* _Data provided_:
....

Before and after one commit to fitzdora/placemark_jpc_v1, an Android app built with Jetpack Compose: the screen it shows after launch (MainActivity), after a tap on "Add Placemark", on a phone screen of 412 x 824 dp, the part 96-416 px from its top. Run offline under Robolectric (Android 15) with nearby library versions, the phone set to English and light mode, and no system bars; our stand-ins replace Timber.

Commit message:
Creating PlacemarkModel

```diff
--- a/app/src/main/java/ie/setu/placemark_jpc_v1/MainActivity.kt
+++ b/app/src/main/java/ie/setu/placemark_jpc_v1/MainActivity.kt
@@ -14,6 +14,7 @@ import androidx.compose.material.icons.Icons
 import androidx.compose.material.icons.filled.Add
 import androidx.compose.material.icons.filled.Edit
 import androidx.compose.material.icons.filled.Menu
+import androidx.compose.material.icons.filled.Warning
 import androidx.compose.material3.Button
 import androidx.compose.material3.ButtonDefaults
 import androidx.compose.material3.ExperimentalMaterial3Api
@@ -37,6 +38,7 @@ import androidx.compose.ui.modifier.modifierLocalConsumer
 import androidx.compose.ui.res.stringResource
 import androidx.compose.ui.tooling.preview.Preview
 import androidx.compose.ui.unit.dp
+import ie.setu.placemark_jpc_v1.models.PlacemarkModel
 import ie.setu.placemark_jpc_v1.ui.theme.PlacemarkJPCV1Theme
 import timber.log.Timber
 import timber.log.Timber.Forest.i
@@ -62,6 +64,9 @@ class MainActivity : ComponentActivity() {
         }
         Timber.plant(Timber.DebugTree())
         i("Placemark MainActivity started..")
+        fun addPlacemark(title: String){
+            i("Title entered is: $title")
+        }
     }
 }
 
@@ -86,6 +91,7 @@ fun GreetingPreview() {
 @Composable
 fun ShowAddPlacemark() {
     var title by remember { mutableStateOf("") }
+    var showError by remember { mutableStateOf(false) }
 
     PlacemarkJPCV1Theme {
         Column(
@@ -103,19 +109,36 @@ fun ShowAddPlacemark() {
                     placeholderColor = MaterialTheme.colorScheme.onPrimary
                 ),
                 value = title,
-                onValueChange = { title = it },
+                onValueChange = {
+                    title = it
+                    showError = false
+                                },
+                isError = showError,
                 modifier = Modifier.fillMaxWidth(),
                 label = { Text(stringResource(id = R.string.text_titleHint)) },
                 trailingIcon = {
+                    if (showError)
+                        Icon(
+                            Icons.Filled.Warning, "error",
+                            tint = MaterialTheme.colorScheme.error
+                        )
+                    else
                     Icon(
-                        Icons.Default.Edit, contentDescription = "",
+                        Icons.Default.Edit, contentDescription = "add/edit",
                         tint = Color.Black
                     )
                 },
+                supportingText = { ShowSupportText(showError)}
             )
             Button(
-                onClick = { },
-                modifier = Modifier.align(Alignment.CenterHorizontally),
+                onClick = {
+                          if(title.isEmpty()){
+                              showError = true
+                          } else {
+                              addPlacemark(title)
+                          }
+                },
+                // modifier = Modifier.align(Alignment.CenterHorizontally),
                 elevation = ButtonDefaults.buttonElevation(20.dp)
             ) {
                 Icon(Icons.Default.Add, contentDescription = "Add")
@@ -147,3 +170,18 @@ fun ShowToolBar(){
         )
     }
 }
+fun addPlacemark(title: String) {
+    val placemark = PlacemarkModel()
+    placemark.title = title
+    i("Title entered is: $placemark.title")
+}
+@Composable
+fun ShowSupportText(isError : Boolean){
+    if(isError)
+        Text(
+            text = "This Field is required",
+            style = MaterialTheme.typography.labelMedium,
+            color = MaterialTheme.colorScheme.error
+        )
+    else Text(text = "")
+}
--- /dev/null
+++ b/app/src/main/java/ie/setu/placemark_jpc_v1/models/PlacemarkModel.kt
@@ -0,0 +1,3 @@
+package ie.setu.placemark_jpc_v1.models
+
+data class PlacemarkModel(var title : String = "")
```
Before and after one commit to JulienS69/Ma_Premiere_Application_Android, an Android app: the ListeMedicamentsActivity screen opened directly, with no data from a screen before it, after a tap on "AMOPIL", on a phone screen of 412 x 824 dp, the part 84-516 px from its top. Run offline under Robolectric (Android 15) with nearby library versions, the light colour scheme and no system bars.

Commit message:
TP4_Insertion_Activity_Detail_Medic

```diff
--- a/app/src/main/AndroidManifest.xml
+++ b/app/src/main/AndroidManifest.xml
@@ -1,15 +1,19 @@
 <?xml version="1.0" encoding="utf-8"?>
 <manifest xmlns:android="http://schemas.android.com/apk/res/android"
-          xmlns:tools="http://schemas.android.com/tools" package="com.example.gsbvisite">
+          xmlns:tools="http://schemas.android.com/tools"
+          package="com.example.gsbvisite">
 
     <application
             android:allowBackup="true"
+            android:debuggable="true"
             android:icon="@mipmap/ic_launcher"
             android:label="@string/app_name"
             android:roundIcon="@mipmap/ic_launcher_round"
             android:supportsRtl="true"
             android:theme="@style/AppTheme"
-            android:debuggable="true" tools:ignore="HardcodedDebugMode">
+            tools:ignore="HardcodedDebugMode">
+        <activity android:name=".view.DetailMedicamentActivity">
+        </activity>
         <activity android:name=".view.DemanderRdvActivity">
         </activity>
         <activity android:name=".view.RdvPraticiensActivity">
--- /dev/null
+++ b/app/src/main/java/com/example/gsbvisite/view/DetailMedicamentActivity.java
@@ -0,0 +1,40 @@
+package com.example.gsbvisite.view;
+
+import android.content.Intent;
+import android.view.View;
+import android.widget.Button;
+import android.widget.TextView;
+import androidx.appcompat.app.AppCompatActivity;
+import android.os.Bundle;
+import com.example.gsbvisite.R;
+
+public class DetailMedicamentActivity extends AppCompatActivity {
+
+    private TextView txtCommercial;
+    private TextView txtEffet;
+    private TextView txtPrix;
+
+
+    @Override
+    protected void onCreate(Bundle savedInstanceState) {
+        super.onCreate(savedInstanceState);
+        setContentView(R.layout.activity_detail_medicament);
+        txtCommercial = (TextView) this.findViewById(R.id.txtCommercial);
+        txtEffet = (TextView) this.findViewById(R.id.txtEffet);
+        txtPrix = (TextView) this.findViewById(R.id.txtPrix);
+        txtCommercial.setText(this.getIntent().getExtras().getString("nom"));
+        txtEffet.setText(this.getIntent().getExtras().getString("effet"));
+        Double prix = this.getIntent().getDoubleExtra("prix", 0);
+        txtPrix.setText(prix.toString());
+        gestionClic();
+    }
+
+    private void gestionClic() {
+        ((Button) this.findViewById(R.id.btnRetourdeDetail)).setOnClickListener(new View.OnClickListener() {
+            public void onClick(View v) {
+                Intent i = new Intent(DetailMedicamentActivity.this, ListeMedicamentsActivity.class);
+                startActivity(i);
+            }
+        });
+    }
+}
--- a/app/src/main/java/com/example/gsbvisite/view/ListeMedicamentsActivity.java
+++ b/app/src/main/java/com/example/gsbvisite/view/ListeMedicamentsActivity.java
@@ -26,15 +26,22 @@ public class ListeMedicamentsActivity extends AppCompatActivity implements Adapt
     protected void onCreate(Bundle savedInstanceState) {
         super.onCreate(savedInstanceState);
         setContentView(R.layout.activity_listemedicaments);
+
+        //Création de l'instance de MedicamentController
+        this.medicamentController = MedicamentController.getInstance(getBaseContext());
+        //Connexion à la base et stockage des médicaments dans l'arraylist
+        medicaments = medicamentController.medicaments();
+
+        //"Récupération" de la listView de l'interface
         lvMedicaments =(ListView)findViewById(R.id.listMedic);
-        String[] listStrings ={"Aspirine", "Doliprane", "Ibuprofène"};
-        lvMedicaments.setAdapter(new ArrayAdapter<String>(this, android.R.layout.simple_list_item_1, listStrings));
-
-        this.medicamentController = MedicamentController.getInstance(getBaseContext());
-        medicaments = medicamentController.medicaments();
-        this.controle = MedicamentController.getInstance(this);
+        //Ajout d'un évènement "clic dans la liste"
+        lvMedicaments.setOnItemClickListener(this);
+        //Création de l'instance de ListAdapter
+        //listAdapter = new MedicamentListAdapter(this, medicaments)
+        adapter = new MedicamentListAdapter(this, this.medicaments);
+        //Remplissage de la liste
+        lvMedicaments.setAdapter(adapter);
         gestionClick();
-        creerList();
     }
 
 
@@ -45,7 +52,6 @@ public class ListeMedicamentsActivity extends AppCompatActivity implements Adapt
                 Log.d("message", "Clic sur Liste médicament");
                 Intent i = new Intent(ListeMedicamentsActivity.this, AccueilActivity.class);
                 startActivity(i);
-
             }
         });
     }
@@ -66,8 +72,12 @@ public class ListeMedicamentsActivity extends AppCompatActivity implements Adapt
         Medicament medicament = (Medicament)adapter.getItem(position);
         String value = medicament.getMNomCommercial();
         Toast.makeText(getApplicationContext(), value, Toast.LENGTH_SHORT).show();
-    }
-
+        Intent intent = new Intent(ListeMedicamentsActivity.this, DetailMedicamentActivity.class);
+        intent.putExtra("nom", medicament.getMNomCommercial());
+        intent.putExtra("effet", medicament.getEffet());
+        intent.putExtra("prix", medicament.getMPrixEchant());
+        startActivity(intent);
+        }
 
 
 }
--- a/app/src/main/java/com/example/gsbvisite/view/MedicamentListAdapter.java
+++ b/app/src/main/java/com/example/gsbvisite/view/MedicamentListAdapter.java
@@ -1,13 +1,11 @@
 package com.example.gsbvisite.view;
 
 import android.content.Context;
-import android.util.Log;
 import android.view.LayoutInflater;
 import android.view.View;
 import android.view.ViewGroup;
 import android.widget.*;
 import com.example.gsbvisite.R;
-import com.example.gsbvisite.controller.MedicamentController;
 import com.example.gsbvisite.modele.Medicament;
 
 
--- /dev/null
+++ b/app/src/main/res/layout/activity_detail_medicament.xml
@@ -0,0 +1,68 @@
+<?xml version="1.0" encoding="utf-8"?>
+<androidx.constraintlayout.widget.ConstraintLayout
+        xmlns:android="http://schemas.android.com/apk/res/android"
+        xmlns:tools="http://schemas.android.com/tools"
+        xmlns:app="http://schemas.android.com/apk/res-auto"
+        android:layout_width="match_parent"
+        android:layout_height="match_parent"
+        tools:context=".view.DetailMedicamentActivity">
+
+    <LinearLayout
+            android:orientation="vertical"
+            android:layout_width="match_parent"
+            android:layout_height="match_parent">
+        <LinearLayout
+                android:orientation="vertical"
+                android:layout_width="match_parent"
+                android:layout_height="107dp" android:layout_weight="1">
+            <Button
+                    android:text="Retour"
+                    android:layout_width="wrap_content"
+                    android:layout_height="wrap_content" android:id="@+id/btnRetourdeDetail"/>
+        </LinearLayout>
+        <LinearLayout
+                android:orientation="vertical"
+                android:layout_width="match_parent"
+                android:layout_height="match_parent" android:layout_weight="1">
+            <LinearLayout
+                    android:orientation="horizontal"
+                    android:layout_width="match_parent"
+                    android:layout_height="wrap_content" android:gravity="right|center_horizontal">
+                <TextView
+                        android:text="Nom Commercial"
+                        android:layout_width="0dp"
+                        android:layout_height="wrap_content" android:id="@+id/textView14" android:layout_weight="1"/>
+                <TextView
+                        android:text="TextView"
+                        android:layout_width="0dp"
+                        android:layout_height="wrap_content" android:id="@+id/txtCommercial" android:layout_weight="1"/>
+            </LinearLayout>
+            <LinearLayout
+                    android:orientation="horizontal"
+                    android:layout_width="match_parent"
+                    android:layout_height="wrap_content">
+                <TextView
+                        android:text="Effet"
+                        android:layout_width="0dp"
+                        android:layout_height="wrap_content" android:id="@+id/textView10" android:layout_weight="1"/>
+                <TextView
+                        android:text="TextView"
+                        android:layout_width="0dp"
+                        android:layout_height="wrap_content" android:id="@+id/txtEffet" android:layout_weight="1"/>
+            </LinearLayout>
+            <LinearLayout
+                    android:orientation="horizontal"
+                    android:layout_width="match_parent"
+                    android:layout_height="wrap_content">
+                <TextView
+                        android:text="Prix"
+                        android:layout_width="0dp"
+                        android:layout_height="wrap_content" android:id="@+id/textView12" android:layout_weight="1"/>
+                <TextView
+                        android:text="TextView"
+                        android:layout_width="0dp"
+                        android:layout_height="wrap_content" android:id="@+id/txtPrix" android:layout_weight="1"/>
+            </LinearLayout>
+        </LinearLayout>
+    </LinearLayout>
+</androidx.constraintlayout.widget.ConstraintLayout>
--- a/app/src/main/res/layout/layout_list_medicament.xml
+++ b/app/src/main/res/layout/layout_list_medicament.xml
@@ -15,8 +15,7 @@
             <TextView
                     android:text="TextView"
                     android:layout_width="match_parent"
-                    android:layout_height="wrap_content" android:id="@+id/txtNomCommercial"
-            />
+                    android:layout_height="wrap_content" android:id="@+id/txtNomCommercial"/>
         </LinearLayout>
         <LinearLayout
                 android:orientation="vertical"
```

....

* _Directions_:
All lines in the preceding records that hold the word "PlacemarkModel" need to be copied.

* _Answer box_:
Creating PlacemarkModel
+import ie.setu.placemark_jpc_v1.models.PlacemarkModel
+    val placemark = PlacemarkModel()
+++ b/app/src/main/java/ie/setu/placemark_jpc_v1/models/PlacemarkModel.kt
+data class PlacemarkModel(var title : String = "")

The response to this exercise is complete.